A 25 year old man was at work and had a syncopal episode. At the behest of his boss, he has come to the ED for evaluation. The patient feels fine now and wants to go home. The following EKG was obtained.
Please identify the disorder and the subsequent treatment.
Answer: Brugada Syndrome
High Yield Points
- Brugada syndrome can cause polymorphic ventricular tachycardia leading to syncope, cardiac arrest or sudden death.
- Condition an example of a channelopathy. 10-30% of cases linked to mutations of cardiac voltage-gated sodium channels.
- Autosomal dominant pattern of transmission in about 50% of familial cases.
- Typical patient young, male, and otherwise healthy, with normal general medical and cardiovascular physical examinations.
- Per eMedicine, Implantable cardioverters-defibrillators (ICDs) are often used to treat patients with Brugada syndrome, decision can be made in concert with Cardiology. No pharmacologic therapy has been proven to reduce the occurrence of ventricular arrhythmias or sudden death.
EKG Manifestations - Slightly different for Type I, II, or III
Generally speaking - RBBB with ST elevations in V1-V2 (some sources also claim ST elevations in V3 as well).
Only Type I is diagnostic of Burgada given the correct clinical setting and/or family risk factors.
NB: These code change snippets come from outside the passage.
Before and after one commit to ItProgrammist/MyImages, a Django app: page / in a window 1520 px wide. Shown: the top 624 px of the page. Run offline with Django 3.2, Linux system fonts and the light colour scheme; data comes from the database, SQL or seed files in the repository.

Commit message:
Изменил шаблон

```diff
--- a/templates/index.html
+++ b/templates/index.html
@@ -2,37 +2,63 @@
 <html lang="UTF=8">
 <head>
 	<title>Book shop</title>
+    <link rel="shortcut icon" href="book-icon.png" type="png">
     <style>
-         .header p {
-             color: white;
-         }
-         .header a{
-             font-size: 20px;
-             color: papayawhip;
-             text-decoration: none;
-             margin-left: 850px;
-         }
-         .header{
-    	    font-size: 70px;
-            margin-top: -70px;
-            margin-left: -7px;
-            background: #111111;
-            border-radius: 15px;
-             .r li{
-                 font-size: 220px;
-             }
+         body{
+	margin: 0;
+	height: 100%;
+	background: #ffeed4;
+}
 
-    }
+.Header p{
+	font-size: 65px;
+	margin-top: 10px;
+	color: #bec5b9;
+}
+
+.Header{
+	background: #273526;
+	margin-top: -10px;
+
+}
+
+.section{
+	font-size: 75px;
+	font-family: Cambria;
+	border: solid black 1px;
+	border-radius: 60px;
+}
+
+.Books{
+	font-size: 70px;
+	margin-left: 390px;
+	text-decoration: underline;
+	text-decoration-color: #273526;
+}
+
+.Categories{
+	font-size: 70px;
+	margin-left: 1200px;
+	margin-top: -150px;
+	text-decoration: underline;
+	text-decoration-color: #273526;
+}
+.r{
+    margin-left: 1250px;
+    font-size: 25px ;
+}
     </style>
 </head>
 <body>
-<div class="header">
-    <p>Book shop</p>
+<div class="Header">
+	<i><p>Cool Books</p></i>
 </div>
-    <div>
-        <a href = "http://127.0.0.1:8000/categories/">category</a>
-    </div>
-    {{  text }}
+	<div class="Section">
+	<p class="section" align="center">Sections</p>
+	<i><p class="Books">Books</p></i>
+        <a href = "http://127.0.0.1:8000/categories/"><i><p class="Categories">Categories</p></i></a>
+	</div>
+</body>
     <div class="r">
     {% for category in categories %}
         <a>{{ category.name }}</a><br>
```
The type I ECG is characterized by a J elevation >=2 mm (0.2 mV) a coved type ST segment followed by a negative T wave.